Monastery of Annunciation to the Blessed Virgin Mary, Krusedol
The southern part of Serbia was under Ottoman control, but the northern part was ruled by the Austro-Hungarian Empire. That is why we noticed a huge difference in the architecture in different regions in Serbia. The first powerful neoclassic European architecture came in front of our eyes when we arrived in the small town Sremski Karlovci, the first impressions were beyond our expectations. Amazing baroque architecture, wide Pedestrian Street with restaurants, a fountain of 4 lions in the center, everything planned to perfection. Sremski Karlovci is just 8 km from the city of Novi Sad, where we plan to overnight next.
St. Nicholas Church in Sremski Karlovci
Sremski Karlovci, center
Novi Sad it’s the biggest town in the province Vojvodina, and the second biggest town in Serbia after the capital Belgrade. This wonderful city is full of life, nice parks, many restaurants, and cafe bars. The feeling was like we were in a city in Austria or Switzerland, definitely one of the finest and most modern cities in the Balkans. In the city center dominate churches built in baroque style. Perhaps the most beautiful amongst them is the Catholic Church dedicated to The Holy Name of Mary, situated right in the city square and is one of the most recognized structures in Novi Sad. At night we took a pleasant walk throughout the central pedestrian part in Novi Sad. In the middle of the central square, the crowd has surrounded a mobile basketball court. We were again lucky enough to watch the final match of basketball 3x3 tournament organized by FIBA. Serbians are known as good basketball players and basketball is the most popular sport around here. Serbia is a sports nation, with many successful players and teams. Number one worldwide known sport star definitely is the tennis player Novak Djokovic. The next morning we woke up still full of impressions from the previous events. But being in Novi Sad and not visiting Petrovaradin fortress would be not forgivable. So, we head there. Crossing one of the bridges on the Danube River, we found ourselves in front of the fortress. Petrovaradin fortress annually hosts one of the most popular music festivals in Europe “Exit”. The view from the fortress to the city of Novi Sad and the Danube River is breathtaking.

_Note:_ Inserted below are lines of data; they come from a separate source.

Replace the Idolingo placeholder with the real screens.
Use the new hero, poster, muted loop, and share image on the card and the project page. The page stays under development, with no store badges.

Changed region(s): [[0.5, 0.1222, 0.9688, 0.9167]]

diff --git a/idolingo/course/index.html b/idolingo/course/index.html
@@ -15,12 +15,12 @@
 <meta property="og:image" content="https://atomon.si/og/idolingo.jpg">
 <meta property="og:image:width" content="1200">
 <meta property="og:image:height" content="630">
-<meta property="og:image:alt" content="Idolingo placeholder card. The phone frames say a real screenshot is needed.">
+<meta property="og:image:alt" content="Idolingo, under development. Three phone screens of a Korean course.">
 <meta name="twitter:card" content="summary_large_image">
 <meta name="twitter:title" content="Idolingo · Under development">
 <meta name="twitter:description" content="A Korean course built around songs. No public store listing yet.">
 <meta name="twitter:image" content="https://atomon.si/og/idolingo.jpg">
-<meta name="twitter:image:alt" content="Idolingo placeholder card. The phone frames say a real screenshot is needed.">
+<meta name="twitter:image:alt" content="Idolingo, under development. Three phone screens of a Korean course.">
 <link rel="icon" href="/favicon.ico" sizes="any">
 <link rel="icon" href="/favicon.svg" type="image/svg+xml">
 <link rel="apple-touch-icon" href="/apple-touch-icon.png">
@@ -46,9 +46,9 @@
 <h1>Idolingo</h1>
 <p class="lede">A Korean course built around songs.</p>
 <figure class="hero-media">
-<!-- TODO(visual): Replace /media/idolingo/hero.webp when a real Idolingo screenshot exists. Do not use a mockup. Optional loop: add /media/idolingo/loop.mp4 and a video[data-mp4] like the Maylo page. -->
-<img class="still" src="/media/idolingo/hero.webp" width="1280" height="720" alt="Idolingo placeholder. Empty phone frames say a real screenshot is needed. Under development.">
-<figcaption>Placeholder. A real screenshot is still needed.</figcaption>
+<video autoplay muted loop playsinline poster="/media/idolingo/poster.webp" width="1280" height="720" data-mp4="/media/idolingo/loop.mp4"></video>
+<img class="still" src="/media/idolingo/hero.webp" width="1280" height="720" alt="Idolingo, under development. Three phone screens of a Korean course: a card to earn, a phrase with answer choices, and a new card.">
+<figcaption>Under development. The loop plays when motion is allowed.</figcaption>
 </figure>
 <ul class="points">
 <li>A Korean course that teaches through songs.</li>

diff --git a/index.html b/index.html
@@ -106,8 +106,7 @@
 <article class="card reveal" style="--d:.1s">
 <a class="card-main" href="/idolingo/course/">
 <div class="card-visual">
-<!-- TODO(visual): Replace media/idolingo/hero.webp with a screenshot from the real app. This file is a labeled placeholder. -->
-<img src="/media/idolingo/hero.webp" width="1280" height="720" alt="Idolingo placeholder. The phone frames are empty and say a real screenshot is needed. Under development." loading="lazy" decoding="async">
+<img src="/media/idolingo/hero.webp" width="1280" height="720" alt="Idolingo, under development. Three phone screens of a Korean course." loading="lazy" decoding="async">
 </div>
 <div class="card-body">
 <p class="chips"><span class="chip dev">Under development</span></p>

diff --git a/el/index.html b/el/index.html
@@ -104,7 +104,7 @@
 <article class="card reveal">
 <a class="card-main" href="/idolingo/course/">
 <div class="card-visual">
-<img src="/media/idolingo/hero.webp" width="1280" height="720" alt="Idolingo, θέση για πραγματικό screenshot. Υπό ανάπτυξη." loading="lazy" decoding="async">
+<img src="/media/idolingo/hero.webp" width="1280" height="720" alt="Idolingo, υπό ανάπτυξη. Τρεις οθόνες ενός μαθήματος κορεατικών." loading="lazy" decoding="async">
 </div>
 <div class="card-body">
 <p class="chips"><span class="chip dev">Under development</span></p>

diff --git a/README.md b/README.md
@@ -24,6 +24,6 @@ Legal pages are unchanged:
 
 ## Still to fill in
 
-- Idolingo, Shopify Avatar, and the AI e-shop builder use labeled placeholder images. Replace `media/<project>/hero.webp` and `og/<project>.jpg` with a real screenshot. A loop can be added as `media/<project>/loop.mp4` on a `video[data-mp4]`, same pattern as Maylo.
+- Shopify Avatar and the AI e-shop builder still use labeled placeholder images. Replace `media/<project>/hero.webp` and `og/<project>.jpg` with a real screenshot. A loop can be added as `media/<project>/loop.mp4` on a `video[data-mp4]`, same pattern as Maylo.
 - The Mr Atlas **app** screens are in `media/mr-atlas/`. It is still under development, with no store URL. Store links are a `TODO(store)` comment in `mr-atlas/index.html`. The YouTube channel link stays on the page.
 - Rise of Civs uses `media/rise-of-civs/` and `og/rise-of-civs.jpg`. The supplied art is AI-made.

Da - Yes
Ne - No
Dovidzenja - Good bye
Zdravo - Hello
Hvala - Thank you
Kako si - How are you
Ziveli - Cheers
Prijatan dan - Have a nice day
Name of Mary Church in Novi Sad
We left Novi Sad with nice memories behind us and head towards the capital Belgrade. With a population of more than 2 million people, Belgrade is the biggest city in Serbia, built on the confluence of two big rivers, Danube and Sava. With the reputation of a city with the best nightlife in the world, Belgrade is a city that never sleeps or rests. We started with one of the biggest attractions, Kalemegdan fortress. The Citadel offers you a spectacular view of the Danube and Sava rivers. The travelers who want to learn more about Ex Yugoslavia, Belgrade is the right place. The Museum of Yugoslavia is the most visited museum in Serbia located in Belgrade here you can learn more about the Yugoslavian history and life of its famous leader Josip Broz Tito. The grave of Tito also called “The House of Flowers”, is in one of the museum buildings that were on our checklist. In Belgrade, we finished our journey to Serbia, full of pleasant memories, filled up with a lot of positive impressions. We say goodbye to Belgrade and Serbia for now, knowing that sooner or later we will visit it again.